Indian IT body Nasscom has said the recent work visa-related changes announced by the US will have "potentially serious adverse consequences" on the American economy as it will make it more difficult for companies to employ skilled foreign nationals to fill critical skills gaps in the US. One of the changes, which come into effect on September 11, allows US Citizenship and Immigration Services (USCIS) adjudicators full discretion to deny applications, petitions, and requests without first issuing a Request for Evidence (RFE) or Notice of Intent to Deny (NOID).
 
People should have rights over their data; firms mere custodians: Trai  

Trai has said firms collecting user data don't have a right over it and emphasised that consumers' consent should be mandatory and they should also be given the 'Right to be Forgotten'. Terming the existing data protection framework as inadequate, the Telecom Regulatory Authority of India (Trai) recommended to DoT that companies should not use meta-data to identify users and should disclose any data breaches. It said entities controlling and processing user data are "mere custodians" and all of them should be brought under a data protection framework.
 
Jaypee ready to sell cement business to refund homebuyers

Jaiprakash Associates Limited (JAL) pleaded before the Supreme Court on Monday that the company would deposit another Rs 600 crore to refund homebuyers if it was allowed to dispose of its identified assets, which included a cement plant at Rewa in Madhya Pradesh. Senior advocate Fali S Nariman, counsel for JAL, informed a bench headed by Chief Justice Dipak Misra that the Noida-based real estate company has already deposited Rs 750 crore with the Supreme Court's registry and it would pay another Rs 600 crore in seven instalments for paying the principal amount to the homebuyers.

ICICI Bank decides to postpone AGM by a month

 
ICICI Bank has decided to postpone its annual general meeting (AGM) by a month amidst independent enquiry on alleged cases of impropriety against the bank's CEO Chanda Kochhar.
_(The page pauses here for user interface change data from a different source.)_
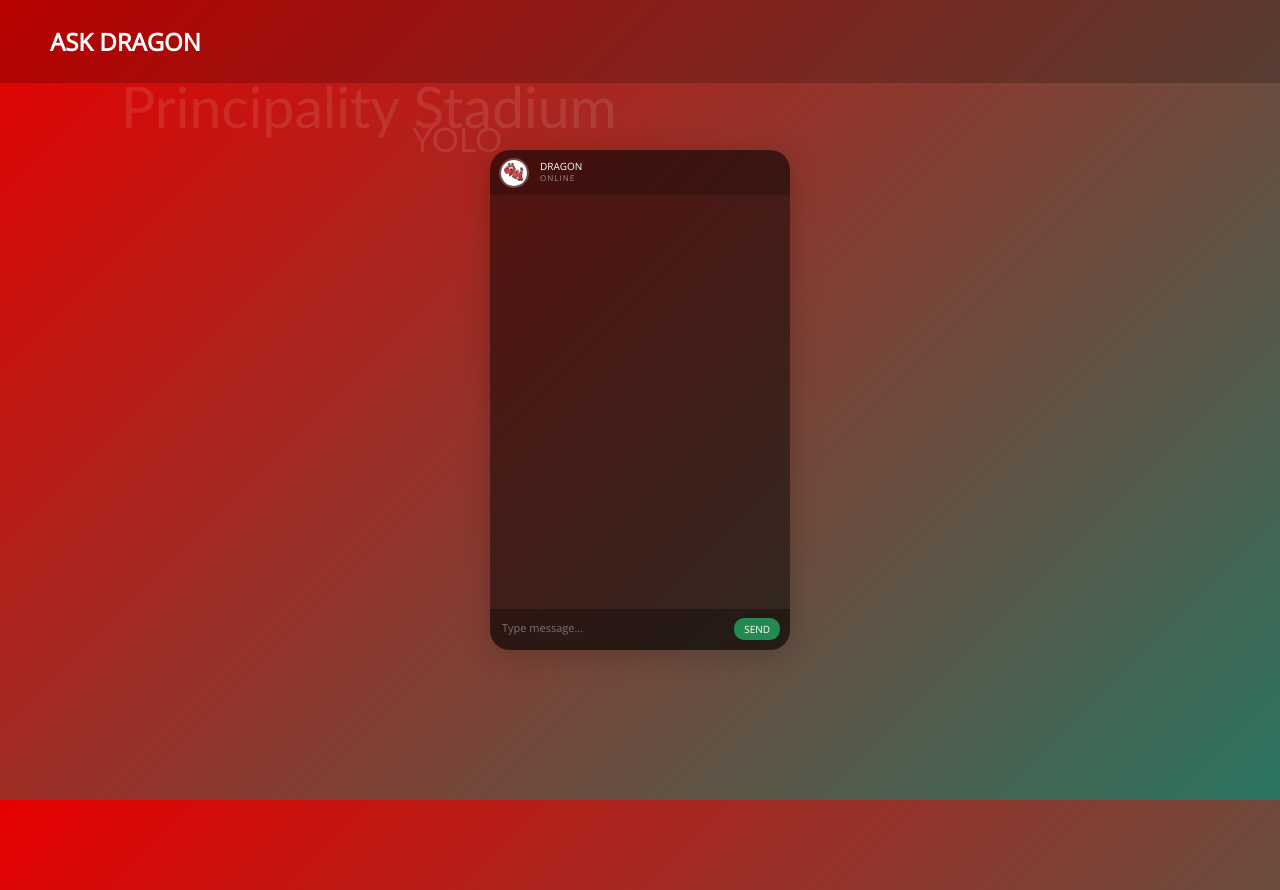
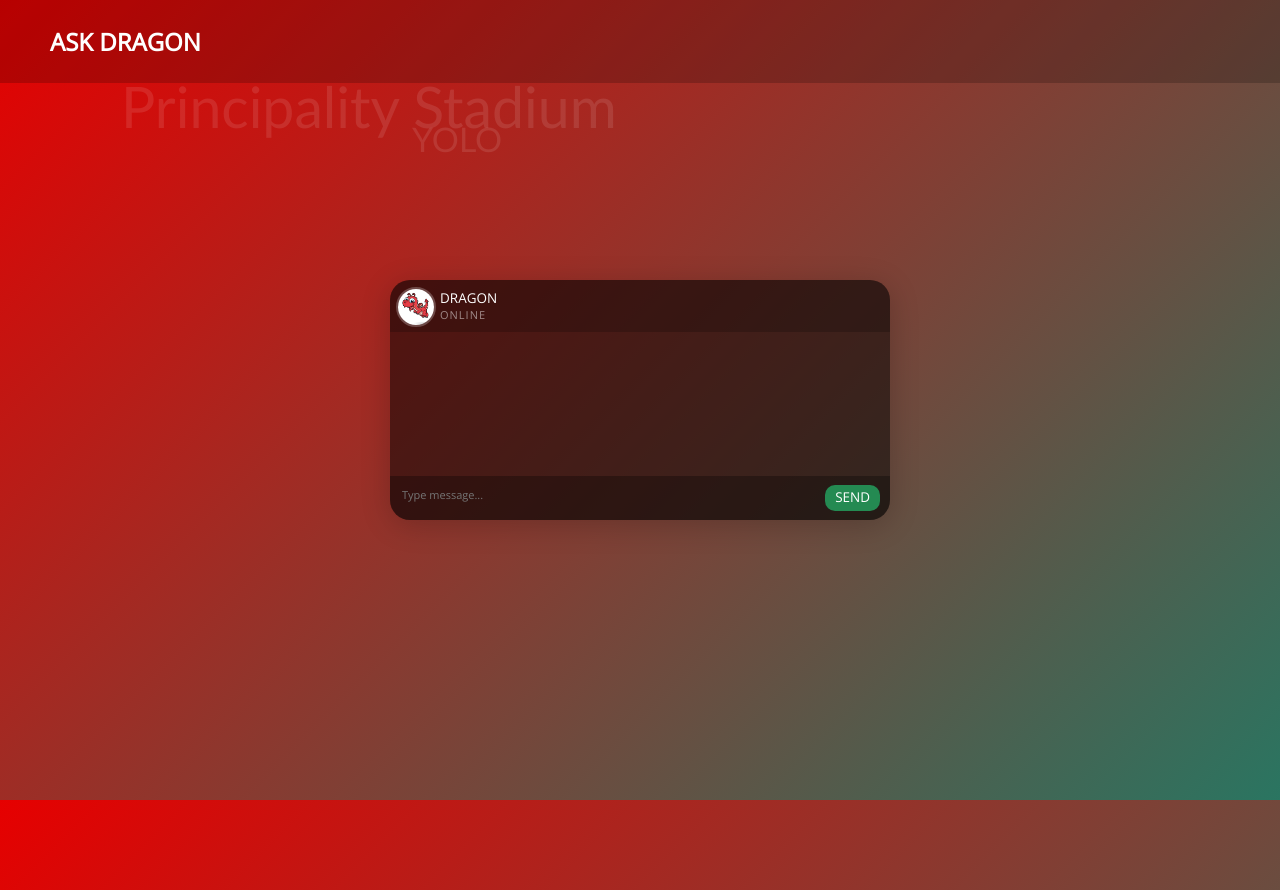
Before and after one commit to Hasna96/Group-3, a PHP site: page / in a window 1280 px wide; the page is wider, and only the part inside the window is pictured. Shown: the top 890 px of that part. Run offline with PHP 8.4, Linux system fonts and the light colour scheme; some libraries are stand-ins or nearby versions.

Commit message:
Add files via upload

```diff
--- a/interface/css/style.css
+++ b/interface/css/style.css
@@ -64,8 +64,8 @@
   left: 50%;
   -webkit-transform: translate(-50%, -50%);
           transform: translate(-50%, -50%);
-  width: 300px;
-  height: 80vh;
+  width: 500px;
+  height: 30vh;
   max-height: 500px;
   z-index: 3;
   overflow: hidden;
@@ -122,23 +122,23 @@
 }
 .chat-title h1, .chat-title h2 {
   font-weight: normal;
-  font-size: 10px;
+  font-size: 13.5px;
   margin: 0;
   padding: 0;
 }
 .chat-title h2 {
   color: rgba(255, 255, 255, 0.5);
-  font-size: 8px;
+  font-size: 11px;
   letter-spacing: 1px;
 }
 .chat-title .avatar {
   position: absolute;
   z-index: 2;
-  top: 8px;
-  left: 9px;
+  top: 7px;
+  left: 6px;
   border-radius: 30px;
-  width: 30px;
-  height: 30px;
+  width: 40px;
+  height: 40px;
   overflow: hidden;
   margin: 0;
   padding: 0;
@@ -326,7 +326,7 @@
   resize: none;
   color: rgba(255, 255, 255, 0.7);
   font-size: 11px;
-  height: 17px;
+  height: 20px;
   margin: 0;
   padding-right: 20px;
   width: 265px;
@@ -342,7 +342,7 @@
   color: #fff;
   border: none;
   background: #248A52;
-  font-size: 10px;
+  font-size: 13.5px;
   text-transform: uppercase;
   line-height: 1;
   padding: 6px 10px;
```
Also changed, not shown: other parts of interface/css/style.css (+68 -0 lines).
The meeting has been rescheduled to September 12. Meanwhile, Kochhar has gone on leave till the completion of an external enquiry into alleged conflict of interest in extending loans to some corporates like Videocon. Kochhar and her family members are facing allegations of quid pro quo and conflict of interest with respect to a loan extended to certain entities, including the Videocon group. Multiple agencies, including the CBI and regulator Sebi, are already probing the alleged lapses involving Kochhar and her family members.
 
SBI tells its 70,000 employees to return 'compensation' paid for working overtime during note ban

More than 70,000 employees of associate banks of the State Bank of India are angry. Banking staff worked overtime post-demonetisation to meet the demands of long queues of people waiting to exchange old notes with the new ones. The bank staff had been promised "overtime compensation" by the employer banks for the "extra hours" they worked post-demonetisation. The 70,000 officers and employees of banks like State Bank of Patiala, State Bank of Hyderabad, State Bank of Mysore, State Bank of Travancore and State Bank of Bikaner & Jaipur - these all merged with the SBI on April 1, 2017 - got the compensation but now they are being asked to "return the compensation for extra work".
 
IMF warns of rising risks to global growth amid trade tensions  

The global economy is still expected to grow at a solid pace this year, but worsening trade confrontations pose serious risks to the outlook, the International Monetary Fund has said. The IMF's updated World Economic Outlook (WEO) forecast global growth of 3.9 per cent this year and next, despite sharp downgrades to estimates for Germany, France and Japan. The US economy is still seen growing by 2.9 per cent this year, and the estimate for China remains 6.6 per cent, with little impact expected near term from the tariffs on tens of billions of dollars in exports the countries have imposed on each other so far.